By Wire services
Published January 15, 2004

A small study conducted by the Centers for Disease Control and Prevention has found that this season's influenza vaccine failed to protect against the Fujian strain that has caused most cases.

Depending on the way the data was analyzed, the vaccine protected from less than 1 percent to 14 percent of participants in the study, the New York Times reported, quoting a scientist briefed on the study who did not want to be identified.

CDC officials said Wednesday they hoped continuing studies to be completed in the spring would show the vaccine offered more protection than this study indicated.

The officials had warned there was a mismatch between the vaccine and the Fujian strain of influenza virus that was causing most illness this season. But they said the vaccine should offer some protection to many people.

The study was published in today's issue of the CDC's Morbidity and Mortality Weekly Report.

But the scientist briefed on the findings cautioned against drawing conclusions from this study because of serious flaws. The findings might be countered by reports of other comprehensive studies later on, the scientist said.

This study was the first the centers had conducted in the middle of a flu epidemic. It involved a questionnaire sent to 3,100 health workers at the Denver Children's Hospital, asking if and when they had been vaccinated and if they developed an illness that might have been influenza.

The study was carried out during the five weeks when influenza hit hardest in Denver, from late October through late November. Colorado, like other areas of the United States, experienced the influenza season earlier than usual.

Because just 61 percent of health workers responded and because many other infectious agents can cause flulike symptoms, experts said the study had limitations.

An additional weakness is that epidemiologists did not take specimens from the respondents for laboratory tests to determine what proportion of the reported illness was due to the influenza virus.

Researchers find gene linked to alcoholism

ST. LOUIS - Researchers at Washington University and five other centers have identified a gene that is associated with alcoholism in some families.

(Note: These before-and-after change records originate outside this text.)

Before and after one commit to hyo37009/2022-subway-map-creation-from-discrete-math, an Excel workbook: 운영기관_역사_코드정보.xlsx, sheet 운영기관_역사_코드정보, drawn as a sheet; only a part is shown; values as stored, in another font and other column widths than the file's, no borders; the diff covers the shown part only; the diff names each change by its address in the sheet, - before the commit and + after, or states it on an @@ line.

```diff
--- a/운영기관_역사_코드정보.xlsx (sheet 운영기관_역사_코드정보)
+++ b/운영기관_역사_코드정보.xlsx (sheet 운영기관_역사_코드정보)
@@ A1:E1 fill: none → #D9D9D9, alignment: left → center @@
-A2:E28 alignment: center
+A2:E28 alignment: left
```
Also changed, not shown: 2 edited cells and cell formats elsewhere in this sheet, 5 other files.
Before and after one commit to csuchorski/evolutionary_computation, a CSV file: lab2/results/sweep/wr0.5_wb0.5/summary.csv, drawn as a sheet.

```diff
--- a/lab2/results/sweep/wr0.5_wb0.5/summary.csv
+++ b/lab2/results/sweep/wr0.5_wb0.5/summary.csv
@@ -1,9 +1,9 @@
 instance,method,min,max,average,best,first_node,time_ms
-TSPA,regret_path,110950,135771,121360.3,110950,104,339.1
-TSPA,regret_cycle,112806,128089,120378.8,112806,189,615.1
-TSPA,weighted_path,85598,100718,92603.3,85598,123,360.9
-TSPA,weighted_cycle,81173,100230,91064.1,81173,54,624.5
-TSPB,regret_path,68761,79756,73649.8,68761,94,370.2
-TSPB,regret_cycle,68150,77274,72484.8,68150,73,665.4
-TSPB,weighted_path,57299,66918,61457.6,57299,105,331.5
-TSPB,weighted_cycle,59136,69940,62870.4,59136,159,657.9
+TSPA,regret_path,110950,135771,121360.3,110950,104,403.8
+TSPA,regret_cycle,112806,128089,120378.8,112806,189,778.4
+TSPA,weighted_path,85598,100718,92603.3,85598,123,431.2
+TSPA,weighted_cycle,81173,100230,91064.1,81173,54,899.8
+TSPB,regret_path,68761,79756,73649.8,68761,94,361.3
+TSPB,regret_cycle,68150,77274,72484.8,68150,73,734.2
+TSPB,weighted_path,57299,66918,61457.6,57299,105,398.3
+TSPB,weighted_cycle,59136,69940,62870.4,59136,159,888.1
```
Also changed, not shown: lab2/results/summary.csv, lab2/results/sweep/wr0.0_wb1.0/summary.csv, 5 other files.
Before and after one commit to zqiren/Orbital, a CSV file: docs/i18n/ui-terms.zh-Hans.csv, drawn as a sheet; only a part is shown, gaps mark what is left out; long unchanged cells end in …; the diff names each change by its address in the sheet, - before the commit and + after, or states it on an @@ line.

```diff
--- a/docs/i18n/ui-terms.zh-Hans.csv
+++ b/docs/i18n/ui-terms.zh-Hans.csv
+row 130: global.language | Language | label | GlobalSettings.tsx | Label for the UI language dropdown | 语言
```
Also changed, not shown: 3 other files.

The scientists, including Danielle Dick and Allison Goate of Washington University, are part of a 15-year research project known as the Collaborative Study on the Genetics of Alcoholism. A report published today in the journal Alcoholism: Clinical and Experimental Research, shows that one version of the gene GABRG3 predisposes people to alcoholism. It is the first study to link the gene to dependence on alcohol.

Earlier studies of twins indicates at least a third of the susceptibility to alcoholism is because of genetic factors, said William True of St. Louis University. True conducted some of the twin studies.

The study takes previous genetic research a step further, and will direct other researchers to take a look at how this particular gene reacts to alcohol and how it influences the propensity to alcoholism, True said.

The researchers collected DNA samples from 2,282 people from 282 families affected by alcoholism and identified several regions of chromosomes that were shared between alcoholics in the families. For this study, Dick and her colleagues focused on a region of chromosome 15 that contains several genes involved in the movement of a brain chemical called Gamma-amino butyric acid, or GABA, between neurons.

In other experiments, the chemical seemed to modulate the effects alcohol has on the brain, Dick said. When scientists stimulated GABA receptors in the brains of mice and then fed them alcohol, the mice were more uncoordinated and drank more than mice who only drank alcohol. Shutting down the activity of the GABA receptors had the opposite effect.

[Last modified January 15, 2004, 01:31:05]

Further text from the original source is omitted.